So, how to retain and use play to inform and create in these circumstances? How can we bring together an artistic offering, whilst remaining significant to the youngsters who still converse fluently, often unabashed, and unapologetic, in play? To this complication can be added adult logistics, logic, technical requirements, and safety concerns. The notion of bringing play to a stage is more complicated than simply overcoming your adulthood or trying to peel back layers to your own childhood play experiences.
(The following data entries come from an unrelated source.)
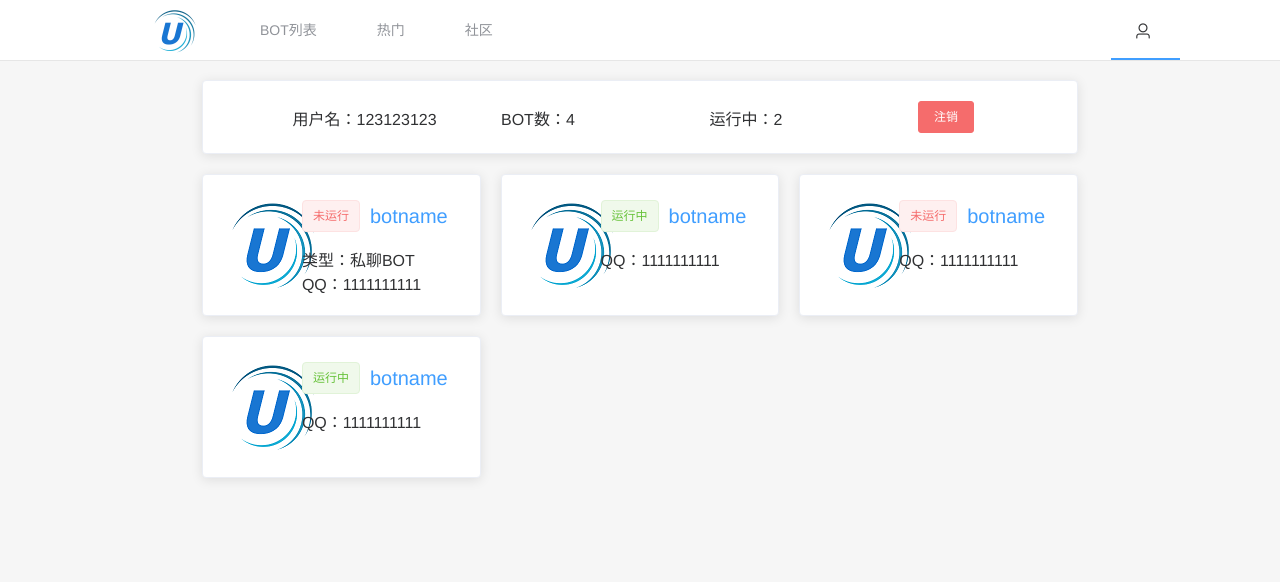
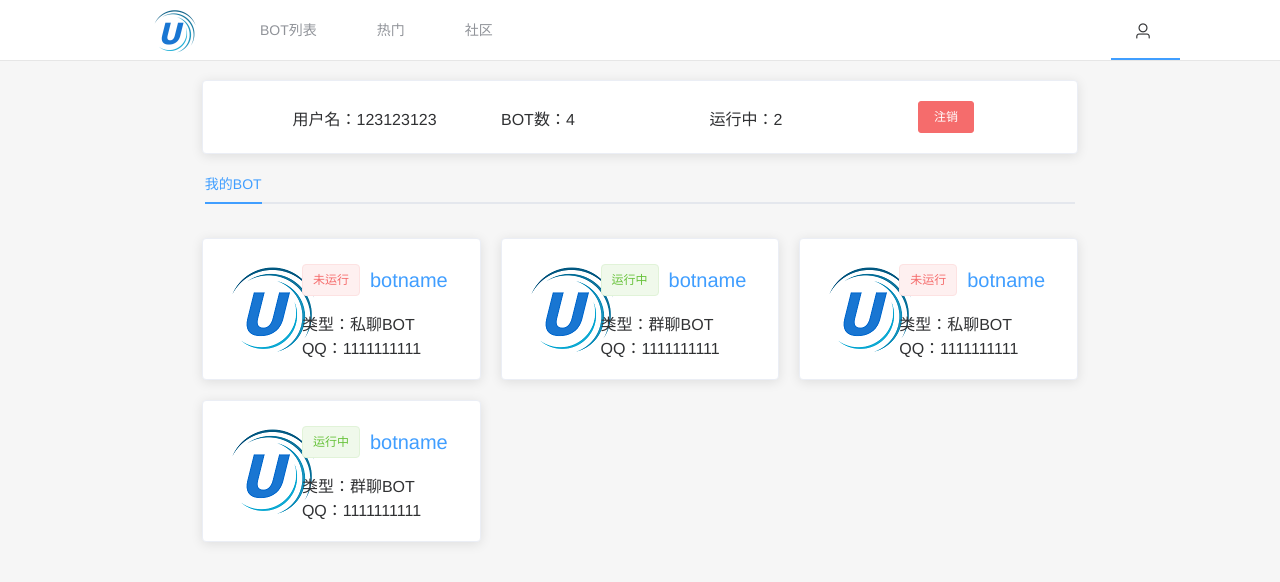
Before and after one commit to callmewindow/ucloud_client, a Vue app: page /#/user/1 in a window 1280 px wide. Shown: the top 582 px of the page. Built offline with nearby package versions, Linux system fonts and the light colour scheme.

Commit message:
Signed-off-by: kankanshukashu <1411607509@qq.com>

```diff
--- a/src/views/UserInfo.vue
+++ b/src/views/UserInfo.vue
@@ -17,6 +17,12 @@
           </el-row>
         </el-card>
       </el-col>
+    </el-row>
+
+    <el-row style="margin-left: 16%; margin-right: 16%; margin-top: 10px">
+      <el-tabs v-model="activeName">
+        <el-tab-pane label="我的BOT" name="first"></el-tab-pane>
+      </el-tabs>
     </el-row>
 
     <el-row :gutter="20" style="margin-left: 15%; margin-right: 15%;">
@@ -97,25 +103,26 @@ export default {
         {
           botId: 1,
           botName: "botname",
-          botType: "bottype",
+          botType: 2,
           botStatus: true,
           botQQ: 1111111111,
         },
         {
           botId: 1,
           botName: "botname",
-          botType: "bottype",
+          botType: 1,
           botStatus: false,
           botQQ: 1111111111,
         },
         {
           botId: 1,
           botName: "botname",
-          botType: "bottype",
+          botType: 2,
           botStatus: true,
           botQQ: 1111111111,
         },
       ],
+      activeName: "first"
     };
   },
   created() {
```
I work with professional adults who aim to play meaningfully for and with children, for those children’s interest and joy. However, initially, these adults often find play more arduous than they had expected. Hence, these makers invite young experts in for advice and collaboration: asking for and incorporating children’s ideas and influences. Concurrently, they gain confidence to let go of their own carefully constructed, somewhat serious world, and instead allow children’s play to inspire them. And in turn, they all inspire me: second-hand play experiences – perhaps twice-removed, but never forgotten.
Sian attended the 22nd IPA Triennial World Conference in Glasgow during June 2023 - this blog is taken from her contribution to it.
The Scotland branch organised it: https://www.ipascotland.org/